The following post is excerpted from an article that I co-authored with Anup Ghosh, founder and chief scientist at Invincea, to introduce a recent issue of IEEE Security & Privacy that focused on Cloud Computing Security. In the article, we present the economic benefits of cloud computing as well as the security and privacy risks inherent to cloud computing and inherited from traditional computing models. Excerpt from "In Cloud Computing We Trust - But Should We?" IEEE Security & Privacy, Nov. - Dec. 2010: Clearly, moving to a cloud-based computing paradigm presents new security and privacy challenges.
While it might not be immediately evident what those challenges are, some of them will be inherent to the cloud-based model, while others will be inherited from existing computing models that are either used in cloud computing or interconnected with it. For example, security practitioners have traditionally mapped intangible assets such as proprietary data, algorithms, and other intellectual property to tangible, physical ones such as specific computer hardware, IP addresses, storage systems, or network equipment. In a cloud-based service, this mapping, which previously was used to "secure" fixed assets later in order to manage the risks of intangible assets, no longer applies because the mapping is dynamic. In this context, pooling data storage resources and their use through APIs that abstract the actual physical medium pose threats at the data deduplication, location, retrieval, and processing layers that can't be easily mapped to any particular group of tangible assets in a cloud computing environment.
This forces security practitioners to rethink their data security practices and solutions in light of a risk scenario previously unaccounted for that is inherent to the cloud model. On the other hand, cloud-based computing will also inherit risk from standard desktop, server, and mobile computing models and from a large menu of other known components that cloud computing providers combine to build their infrastructure and to deliver services. For instance, a PHP Web application running on cloud-located servers with a standard COTS operating system and globally accessible via Wi-Fi or 3G networking using Web browsers on desktop computers and smart mobile devices will be vulnerable to all the known threats of each of the component technologies, plus have the additional risk resultant from combining them together in a service. To the security practitioner, identifying and understanding the inherent risks of cloud computing while grappling with the inherited risks from an interconnected infrastructure and common vulnerable components may seem academic to some and daunting to others. Regardless, adopting cloud-based computing services will require knowledge of these risks and a risk management strategy to address them appropriately.

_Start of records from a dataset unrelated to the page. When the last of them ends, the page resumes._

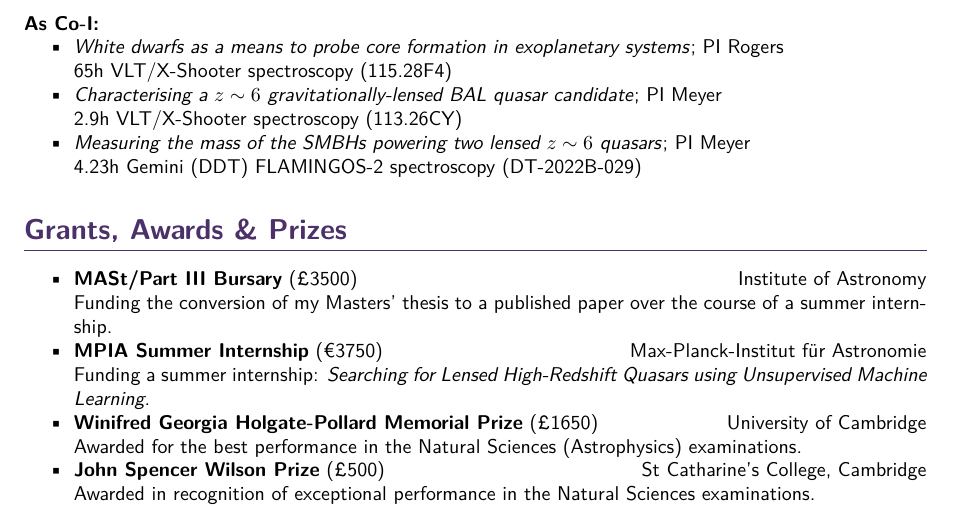
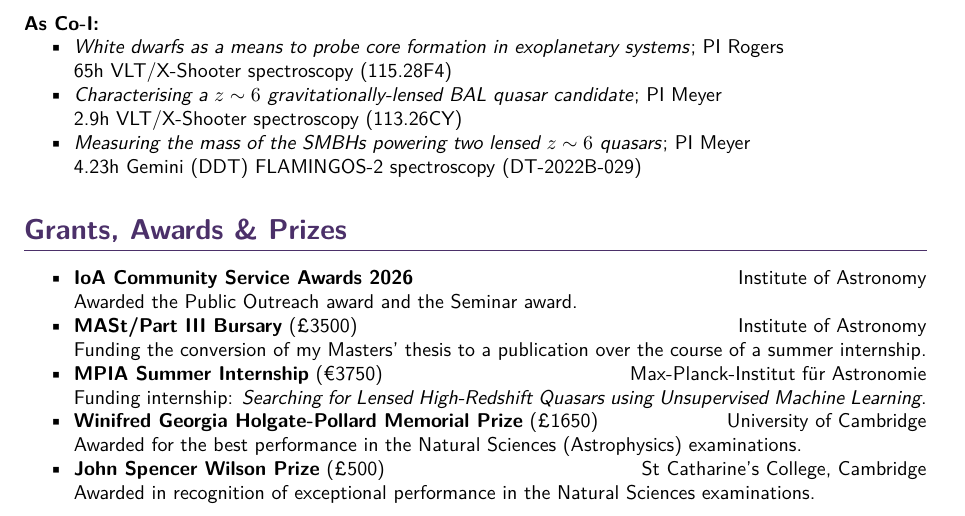
Before and after one commit to xbyrne/cv, a LaTeX CV (academic/xbyrne_cv.tex): part of page 1 of 3, cut so that both start at the same text. Compiled offline with pdfLaTeX.

Commit message:
Add community service awards

```diff
--- a/academic/xbyrne_cv.tex
+++ b/academic/xbyrne_cv.tex
@@ -122,10 +122,12 @@ Graduated 1st class with distinction.
 
 \section*{Grants, Awards \& Prizes}
 \begin{itemize}
+  \item \textbf{IoA Community Service Awards 2026} \hfill Institute of Astronomy\\
+    Awarded the Public Outreach award and the Seminar award.
   \item \textbf{MASt/Part III Bursary} (£3500) \hfill Institute of Astronomy\\
-    Funding the conversion of my Masters' thesis to a published paper over the course of a summer internship.
+    Funding the conversion of my Masters' thesis to a publication over the course of a summer internship.
   \item \textbf{MPIA Summer Internship} (€3750) \hfill Max-Planck-Institut f\"{u}r Astronomie\\
-    Funding a summer internship: \textit{Searching for Lensed High-Redshift Quasars using Unsupervised Machine Learning}.
+    Funding internship: \textit{Searching for Lensed High-Redshift Quasars using Unsupervised Machine Learning}.
   \item \textbf{Winifred Georgia Holgate-Pollard Memorial Prize} (£1650)
     \hfill University of Cambridge\\
     Awarded for the best performance in the Natural Sciences (Astrophysics) examinations.
```
Also changed, not shown: academic/xbyrne_cv.pdf.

While we won't prognosticate what challenges lie ahead in security and privacy for cloud computing, we can be certain that many will emerge. It will be imperative for cloud service providers to be as transparent as possible about these challenges and risks as they develop for the industry to mature. As in every other market and industry that adopts inter-networked computing, security challenges always emerge, and almost always security is "bolted on" after the fact, rather than designed in from the start. The opportunity to build security in from a clean sheet should not be lost on the technical security community.